I've been working up the nerve to post about this, so here goes. Two weeks ago, a little blue friend came into my life, and suddenly I am no longer trapped at home. I knew logically and had even been saying out loud, "I've been mostly housebound for the last couple years", but I didn't even REALLY understand it until I started going out again two weeks ago. As soon as I got what I'm calling my "wheelie" (rolls of the tongue better than "combination rollator and transport chair"), I pushed myself to jump right into the outside world again. It isn't exactly easy, but it's now actually possible to go out without major concerns of literally keeling over on the sidewalk, and it has been nothing short of amazing. Grocery store trip = exciting!

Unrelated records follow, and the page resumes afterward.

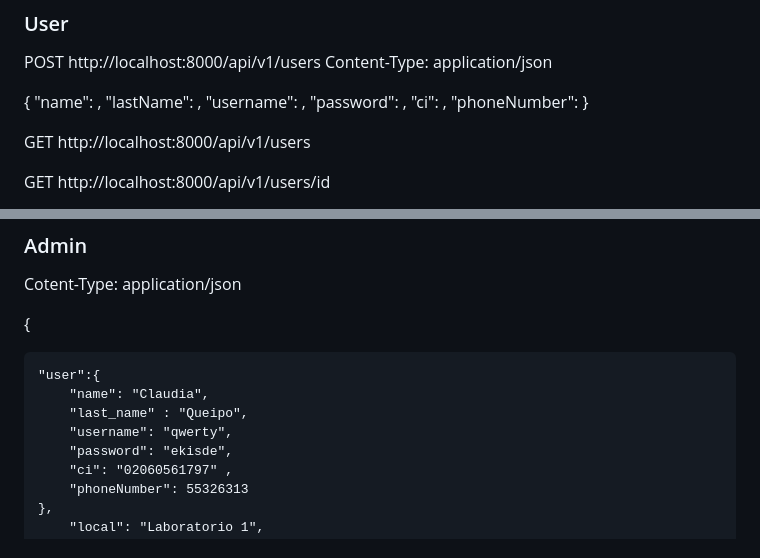
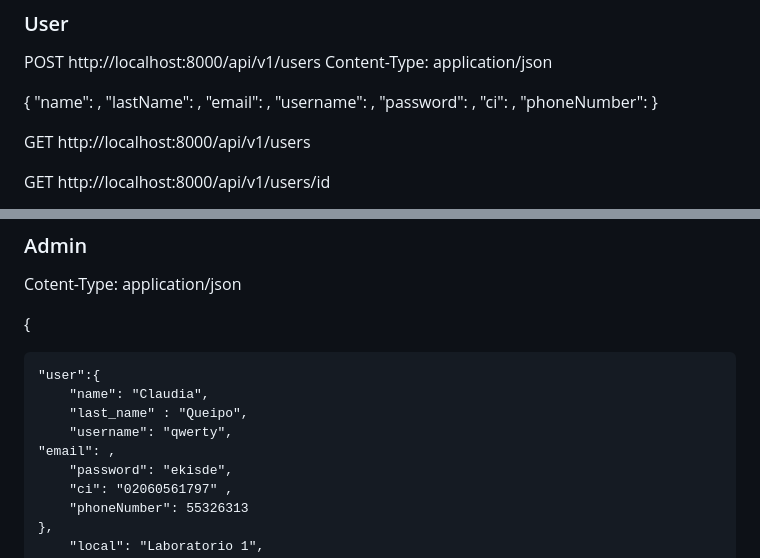
Before and after one commit to dionis/comunityClean, a Markdown page: README.md, 2 parts joined by grey strips. Drawn GitHub-style.

```diff
--- a/README.md
+++ b/README.md
@@ -160,6 +160,7 @@ Content-Type: application/json
 {
   "name": ,
   "lastName": ,
+  "email": ,
   "username": ,
   "password": ,
   "ci": ,
@@ -197,6 +198,7 @@ Cotent-Type: application/json
 		"name": "Claudia",
 		"last_name" : "Queipo",
 		"username": "qwerty",
+    "email": ,
 		"password": "ekisde",
 		"ci": "02060561797" ,
 		"phoneNumber": 55326313
```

What can I tell you - I know by now it seems like this should all be figured out, but life isn't a movie, and I've only gotten sicker and ridden round and round on the healthcare rollercoaster... I've procrastinated posting an update because of that and also because my hand/finger joint pain has been severely restricting my ability to type. It hurts like crazy all the time and only gets worse the more I type, which has been really difficult for me to deal with since I still have throat/vocal problems, meaning both means of communicating are restricted. I really like talking and writing, so it sucks!

I've tried to keep distracted and focused on the future by working a little on Textillia (tldr; Bruno and I are trying to build the Ravelry of sewing) when I have a bit of energy and my arthritis isn't too out of control. But really, the last many months have continued to be a blur, and I've mostly been in survival mode, trying to avoid days like this one about a month ago where I got sent to the hospital for heart attack symptoms... The concern that was just a hypothetical last summer - that I'd eventually start having more severe problems if I didn't get proper help soon - has become a reality. I've started having cardiac issues, no doubt thanks to the ongoing malnutrition and stress on my body, plus some combo of inflammation and likely autoimmune disease...

But let me back-track and recap since it's been a long time since I've written a proper update...

Over the last couple months I've had two really wonderful opportunities to participate in some advocacy projects for chronic illness and disability. One is a written/photographed interview for As We Are, and the other an audio interview for In Sickness + In health. I wanted to document them here for posterity, and to share both of these amazing projects. They go beyond looking at the illness itself, and dig deep into what it's like to live with chronic illness and disability in a world that often wants to sweep people like me under the rug.

As We Are

Ariane in purple dressBack in September a mutual friend put me in touch with an amazing young woman, Zoya Jiwa who has started a project called As We Are: style strategies to navigate health conditions. Zoya is a university student who has been living with chronic illness since she was a teenager, and started this project as a way to talk about how style and fashion can be supportive tools when living with disability, and chronic and/or mental illness. She's also been kicking major advocacy butt - she just did a TEDx talk at my alma mater, Simon Fraser University, won the university's Terry Fox award for community engagement, and was named one of this year's Fellows for both RADIUS and The Next Big Thing Foundation! You can tell she's a passionate advocate for both herself and the larger chronic illness community.

(Photo by Zoya Jiwa)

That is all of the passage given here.